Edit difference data
--- START ---
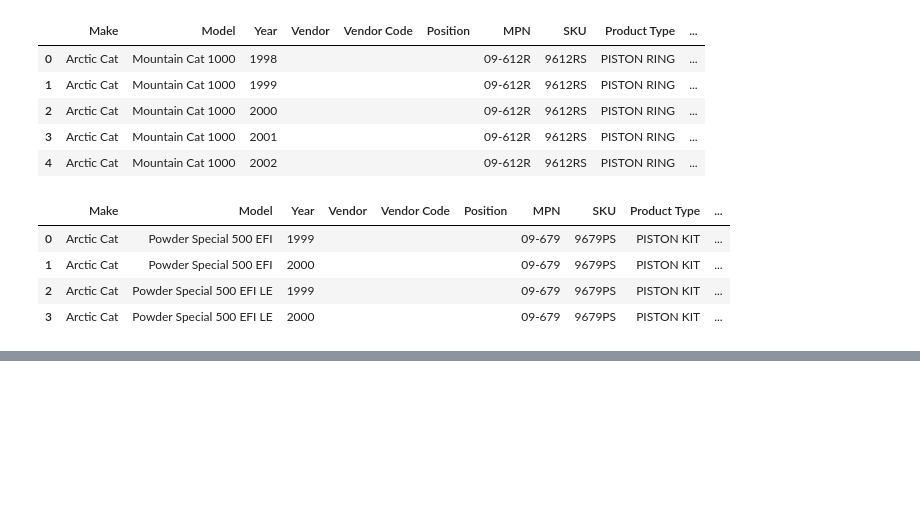
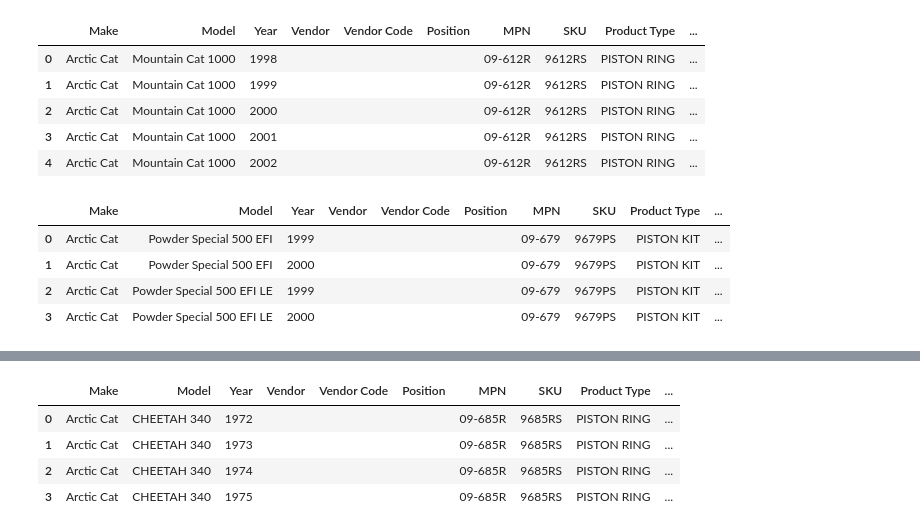
Before and after one commit to jeespenorio/JupyterWorkflow_AutodistTemplate, a Jupyter notebook: Revised Template V1.2.ipynb, the cells around one changed output, grey strips where cells are left out. Drawn from its saved outputs; the diff is of its cells as text; code cells hidden in the pictures; blank space fills up the shorter version.

```diff
--- a/Revised Template V1.2.ipynb
+++ b/Revised Template V1.2.ipynb
@@ -3771,0 +4258,83 @@ final_df
+# %%
+import pandas as pd  # Ensuring that pandas is imported
+
+# Define a function to create autodistribution templates for each model
+def create_autodist_template(make, model, year, vendor, vendorcode, position, mpn, sku, pro_type, vendornotes):
+    return Autodist_temp(
+        make=make,
+        model=model,
+        year=year,
+        vendor=vendor,
+        vendorcode=vendorcode,
+        position=position,
+        mpn=mpn,
+        sku=sku,
+        pro_type=pro_type,
+        vendornotes=vendornotes
+    )
+
+# List of specific models with their notes and years
+model_info = [
+    #D
+    {'make': 'Arctic Cat', 'models': [  'CHEETAH 340'
+
+
+
+
+
+
+                                     ], 'notes': 'SIZE: 60.00MM;  OEM: 3000-218 ', 'years': list(range(1972, 1976))},
+   ]
+
+    #####By Single Models
+    #{'make': 'Yamaha', 'models': ['SRX440'], 'notes': 'SIZE: 68.50MM; ', 'years': list(range(1978, 1981))},
+    #By Multiple Models
+    #{'make': 'Yamaha', 'models': ['EX570 Exciter',
+    #                                'EX570 Exciter II',
+     #                               'EX570E Exciter Deluxe',
+      #                              'EX570E Exciter II LE',
+       #                             'EX570E Exciter LE',
+
+        #                          ], 'notes': 'SIZE: 73.00MM; REF: 2335; OEM: 82M-11631-09-92', 'years': list(range(1987, 1991))},
+
+
+# Create a list to store generated DataFrames
+dfs = []
+
+# Loop through each model and generate autodistribution data
+for info in model_info:
+    for model in info['models']:
+        # Create an instance of Autodist_temp for the current model
+        autodist_template = create_autodist_template(
+            make=info['make'],
+            model=model,
+            year=None,  # 'year' is not used in the template directly
+            vendor='',
+            vendorcode='',
+            position='',
+            mpn='09-685R',
+            sku='9685RS',
+            pro_type='PISTON RING',
+            vendornotes=info['notes']
+        )
+
+        # Create an instance of AutodistGenerator using the template, models, and years
+        generator = AutodistGenerator(autodist_template, [model], info['years'])
+
+        # Generate autodistribution data
+        df = generator.generate_autodist()
+
+        # Append the DataFrame to the list
+        dfs.append(df)
+
+# Concatenate all DataFrames into one
+final_df = pd.concat(dfs, ignore_index=True)
+
+# Print or display the generated DataFrame
+final_df
+# %% [output]
+|  | Make | Model | Year | Vendor | Vendor Code | Position | MPN | SKU | Product Type | ... |
+| 0 | Arctic Cat | CHEETAH 340 | 1972 |  |  |  | 09-685R | 9685RS | PISTON RING | ... |
+| 1 | Arctic Cat | CHEETAH 340 | 1973 |  |  |  | 09-685R | 9685RS | PISTON RING | ... |
+| 2 | Arctic Cat | CHEETAH 340 | 1974 |  |  |  | 09-685R | 9685RS | PISTON RING | ... |
+| 3 | Arctic Cat | CHEETAH 340 | 1975 |  |  |  | 09-685R | 9685RS | PISTON RING | ... |
```
Also changed, not shown: parts of 34 cells of this notebook, 1 other file.
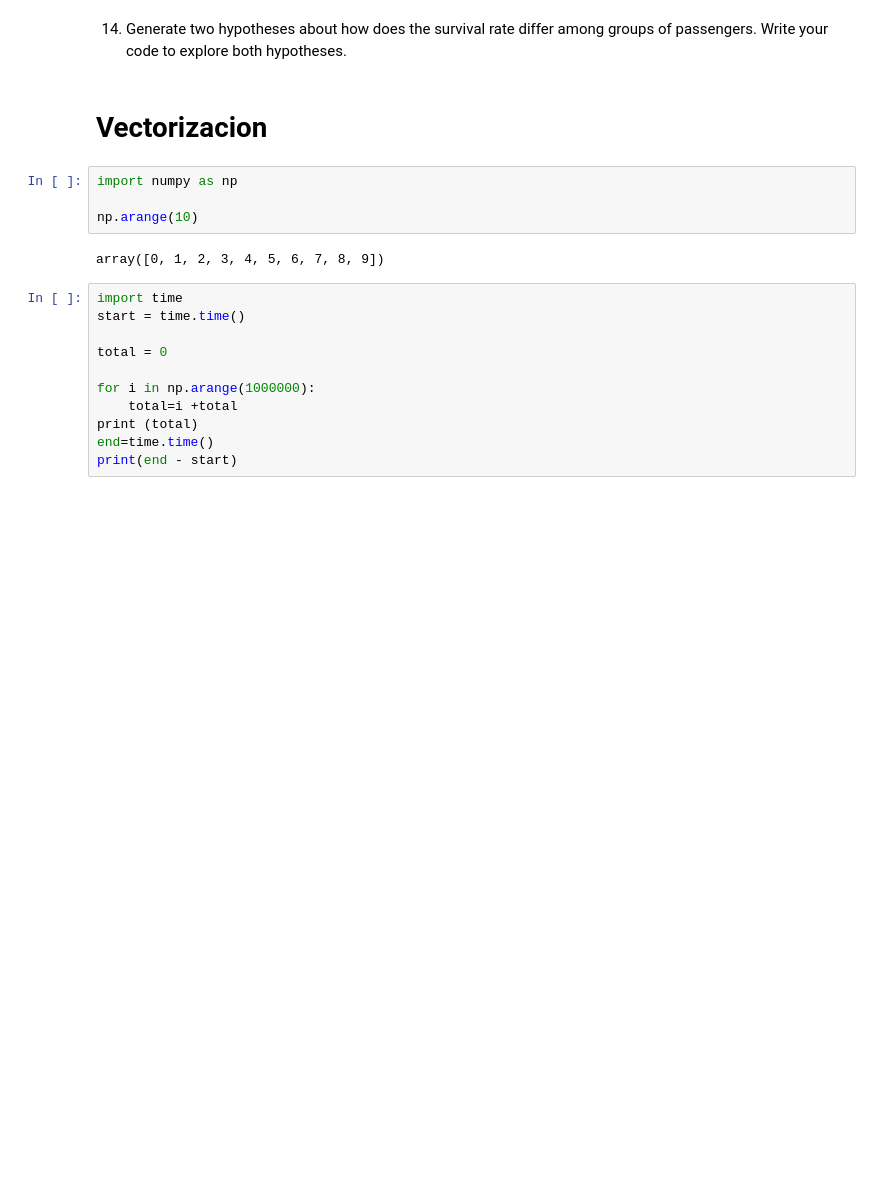
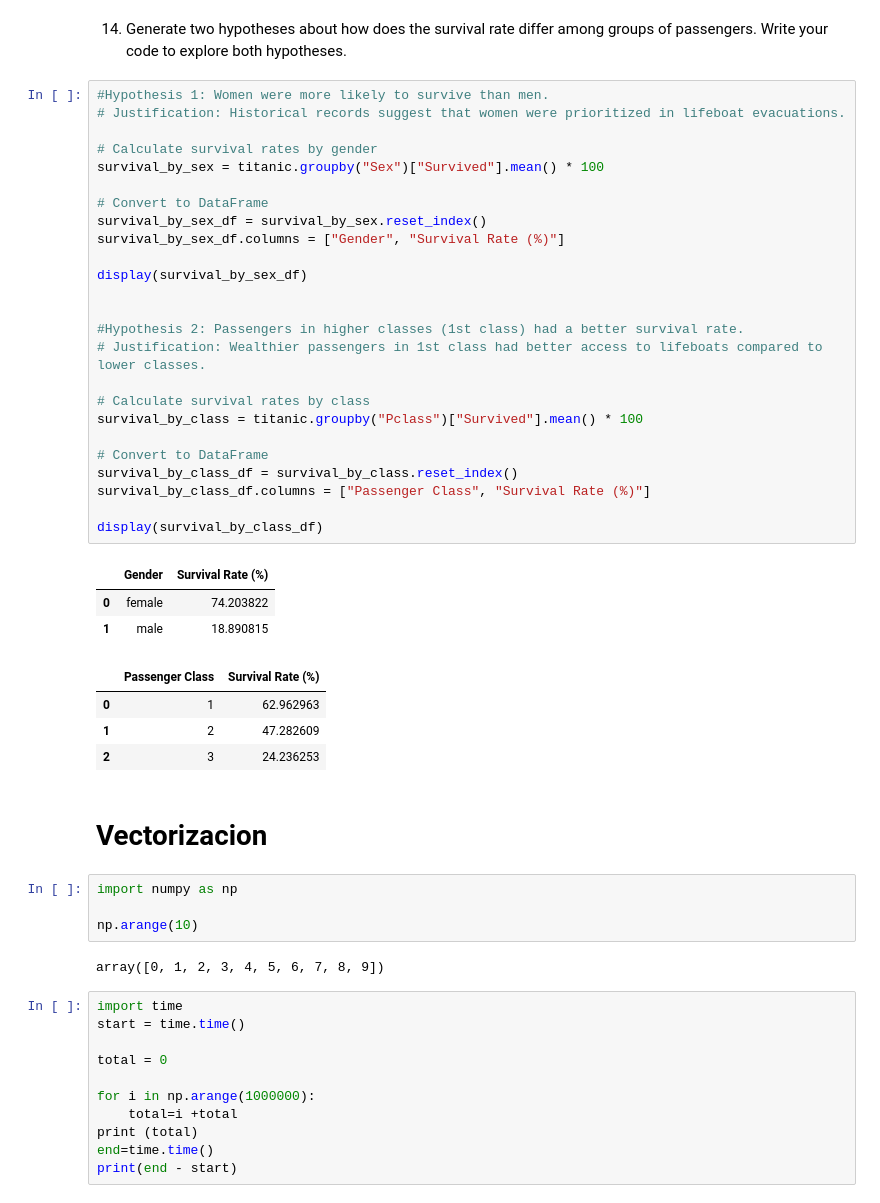
Before and after one commit to IDM4s-2025/df-manipulation641, a Jupyter notebook: titanic.ipynb, the cells around one changed output. Cells and saved outputs as stored; diff of their text form; blank space fills up the shorter version.

```diff
--- a/titanic.ipynb
+++ b/titanic.ipynb
@@ -260,5 +349,38 @@ summary_table
 # %% [markdown]
 14. Generate two hypotheses about how does the survival rate differ among groups of passengers. Write your code to explore both hypotheses.
+# %%
+#Hypothesis 1: Women were more likely to survive than men.
+# Justification: Historical records suggest that women were prioritized in lifeboat evacuations.
+
+# Calculate survival rates by gender
+survival_by_sex = titanic.groupby("Sex")["Survived"].mean() * 100
+
+# Convert to DataFrame
+survival_by_sex_df = survival_by_sex.reset_index()
+survival_by_sex_df.columns = ["Gender", "Survival Rate (%)"]
+
+display(survival_by_sex_df)
+
+
+#Hypothesis 2: Passengers in higher classes (1st class) had a better survival rate.
+# Justification: Wealthier passengers in 1st class had better access to lifeboats compared to lower classes.
+
+# Calculate survival rates by class
+survival_by_class = titanic.groupby("Pclass")["Survived"].mean() * 100
+
+# Convert to DataFrame
+survival_by_class_df = survival_by_class.reset_index()
+survival_by_class_df.columns = ["Passenger Class", "Survival Rate (%)"]
+
+display(survival_by_class_df)
+# %% [output]
+|  | Gender | Survival Rate (%) |
+| 0 | female | 74.203822 |
+| 1 | male | 18.890815 |
+|  | Passenger Class | Survival Rate (%) |
+| 0 | 1 | 62.962963 |
+| 1 | 2 | 47.282609 |
+| 2 | 3 | 24.236253 |
 # %% [markdown]
 # Vectorizacion
 # %%
```
Also changed, not shown: parts of 11 cells of this notebook, 3 other files.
--- END ---
**PROBLEM DETAILS**
"changed" is the word to look for; copy every line of the data that has it.

**RESULT OF THIS EXERCISE**
Before and after one commit to jeespenorio/JupyterWorkflow_AutodistTemplate, a Jupyter notebook: Revised Template V1.2.ipynb, the cells around one changed output, grey strips where cells are left out. Drawn from its saved outputs; the diff is of its cells as text; code cells hidden in the pictures; blank space fills up the shorter version.
Also changed, not shown: parts of 34 cells of this notebook, 1 other file.
Before and after one commit to IDM4s-2025/df-manipulation641, a Jupyter notebook: titanic.ipynb, the cells around one changed output. Cells and saved outputs as stored; diff of their text form; blank space fills up the shorter version.
Also changed, not shown: parts of 11 cells of this notebook, 3 other files.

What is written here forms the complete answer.